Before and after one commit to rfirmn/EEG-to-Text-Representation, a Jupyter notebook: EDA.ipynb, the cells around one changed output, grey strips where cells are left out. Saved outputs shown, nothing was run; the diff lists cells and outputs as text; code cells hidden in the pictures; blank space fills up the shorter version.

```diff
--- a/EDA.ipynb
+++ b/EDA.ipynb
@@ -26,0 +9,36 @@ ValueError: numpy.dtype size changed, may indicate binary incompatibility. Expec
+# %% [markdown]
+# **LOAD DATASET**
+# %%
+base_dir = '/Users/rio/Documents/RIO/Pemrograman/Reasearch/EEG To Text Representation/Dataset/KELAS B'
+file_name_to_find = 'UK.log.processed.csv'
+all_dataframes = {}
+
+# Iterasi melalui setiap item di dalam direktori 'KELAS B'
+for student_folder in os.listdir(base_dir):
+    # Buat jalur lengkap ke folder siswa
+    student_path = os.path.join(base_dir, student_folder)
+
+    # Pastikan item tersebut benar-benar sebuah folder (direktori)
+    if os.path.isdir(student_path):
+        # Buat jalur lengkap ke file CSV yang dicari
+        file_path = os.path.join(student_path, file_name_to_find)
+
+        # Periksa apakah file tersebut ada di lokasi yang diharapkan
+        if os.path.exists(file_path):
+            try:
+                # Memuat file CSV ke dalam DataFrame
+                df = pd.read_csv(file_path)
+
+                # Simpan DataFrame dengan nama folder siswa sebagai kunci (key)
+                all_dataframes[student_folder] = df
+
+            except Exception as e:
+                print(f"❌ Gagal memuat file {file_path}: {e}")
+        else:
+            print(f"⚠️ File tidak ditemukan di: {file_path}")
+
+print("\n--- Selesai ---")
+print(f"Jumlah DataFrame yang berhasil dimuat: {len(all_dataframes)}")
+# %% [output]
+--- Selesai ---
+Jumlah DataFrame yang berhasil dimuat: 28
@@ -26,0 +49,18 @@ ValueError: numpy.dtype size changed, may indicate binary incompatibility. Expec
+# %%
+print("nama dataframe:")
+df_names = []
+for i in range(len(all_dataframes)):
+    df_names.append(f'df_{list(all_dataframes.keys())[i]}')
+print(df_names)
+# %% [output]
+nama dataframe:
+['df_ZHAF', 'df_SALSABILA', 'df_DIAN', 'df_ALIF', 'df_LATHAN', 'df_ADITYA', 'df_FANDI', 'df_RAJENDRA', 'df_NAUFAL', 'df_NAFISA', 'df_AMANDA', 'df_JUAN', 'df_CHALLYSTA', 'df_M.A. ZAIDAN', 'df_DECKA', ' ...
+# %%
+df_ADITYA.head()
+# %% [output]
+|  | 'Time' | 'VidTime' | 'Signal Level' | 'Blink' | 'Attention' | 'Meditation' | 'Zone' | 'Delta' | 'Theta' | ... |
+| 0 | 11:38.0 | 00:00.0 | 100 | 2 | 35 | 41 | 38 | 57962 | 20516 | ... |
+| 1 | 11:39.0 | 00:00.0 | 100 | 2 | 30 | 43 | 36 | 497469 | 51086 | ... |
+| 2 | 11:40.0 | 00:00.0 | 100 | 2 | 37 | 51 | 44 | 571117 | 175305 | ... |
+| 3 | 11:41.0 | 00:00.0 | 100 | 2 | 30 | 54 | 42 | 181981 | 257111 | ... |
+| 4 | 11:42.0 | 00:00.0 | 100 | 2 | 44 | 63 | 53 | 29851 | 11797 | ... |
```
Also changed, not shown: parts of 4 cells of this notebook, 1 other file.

- - -

ACTIVITY: Select every line in the material above where the string "nama" occurs, and copy it.

ANSWER TO THE EXERCISE:
+                # Simpan DataFrame dengan nama folder siswa sebagai kunci (key)
+print("nama dataframe:")
+nama dataframe:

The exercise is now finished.